Many ill people are in the state of denial. My experience is with people with dementia. Take my mother, who is now deceased, went around for over a decade keeping her stroke or "brain bleed" a secret. Changing doctors did not help but could not be avoided. So, when I was not around, she was getting a whole lot of eye exams, and they could not figure why she could see very well sometimes, and at other times, had hardly any vision. And she would collapse or fall now and then. The hospital said she fell because she was tripping on things each time. As time went on, I had to stick with her through everything and listen to all the garbage from the physicians at the medical school, until they finally let her see a neurologist and get some scans. That proved that all my volunteer hours of devotion were paying off. Why does it have to be that way? The patients privacy must be respected, and the doctor's have their HIPPA regulations.
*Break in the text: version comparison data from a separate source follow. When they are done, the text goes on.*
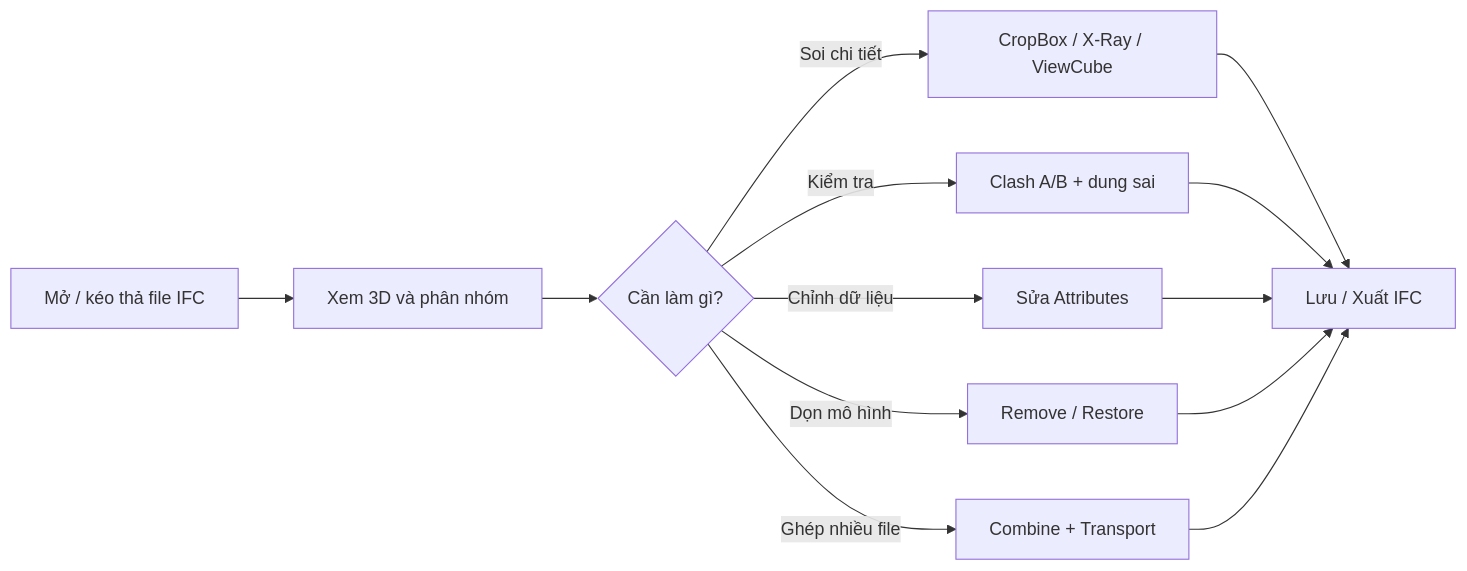
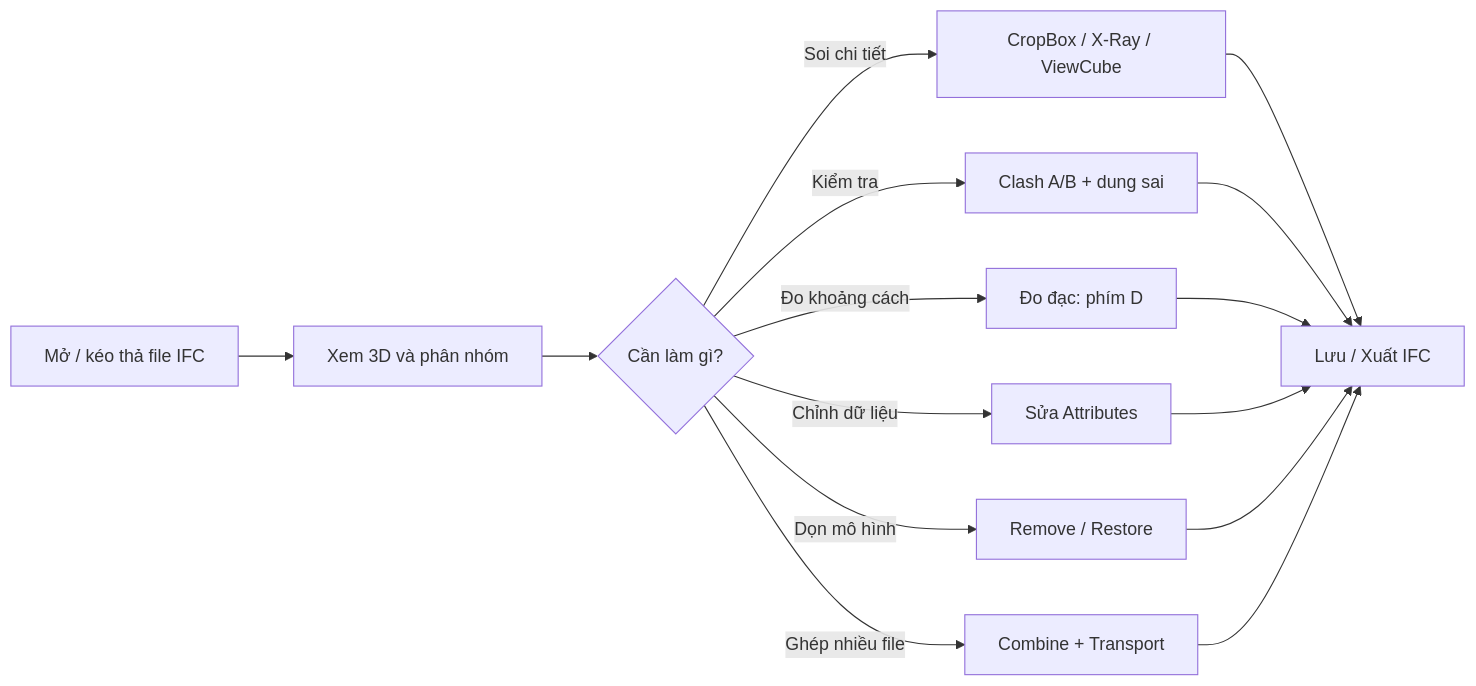
The first of 3 diagrams in README.md (4431thuc/HTML_7_IFC_editor), drawn with Mermaid before and after one commit. The commit also changed other lines of this file and 25 other files, not shown here.

````diff
--- a/README.md
+++ b/README.md
@@ -25,15 +27,17 @@
 ```mermaid
 flowchart LR
     A[Mở / kéo thả file IFC] --> B[Xem 3D và phân nhóm]
     B --> C{Cần làm gì?}
     C -->|Soi chi tiết| D[CropBox / X-Ray / ViewCube]
     C -->|Kiểm tra| E[Clash A/B + dung sai]
+    C -->|Đo khoảng cách| M[Đo đạc: phím D]
     C -->|Chỉnh dữ liệu| F[Sửa Attributes]
     C -->|Dọn mô hình| G[Remove / Restore]
     C -->|Ghép nhiều file| H[Combine + Transport]
     D --> I[Lưu / Xuất IFC]
     E --> I
+    M --> I
     F --> I
     G --> I
     H --> I
 ```
````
And somebody in between cannot eat, because he/she has to care for some one who "can do all their ADLs" (meaning there is nothing wrong with them) when they really cannot sign a form, cannot pay a bill, cannot cook, cannot find a bathroom, cannot make a bed, cannot take a bath, cannot tie sneakers, and sleeps with clothes on.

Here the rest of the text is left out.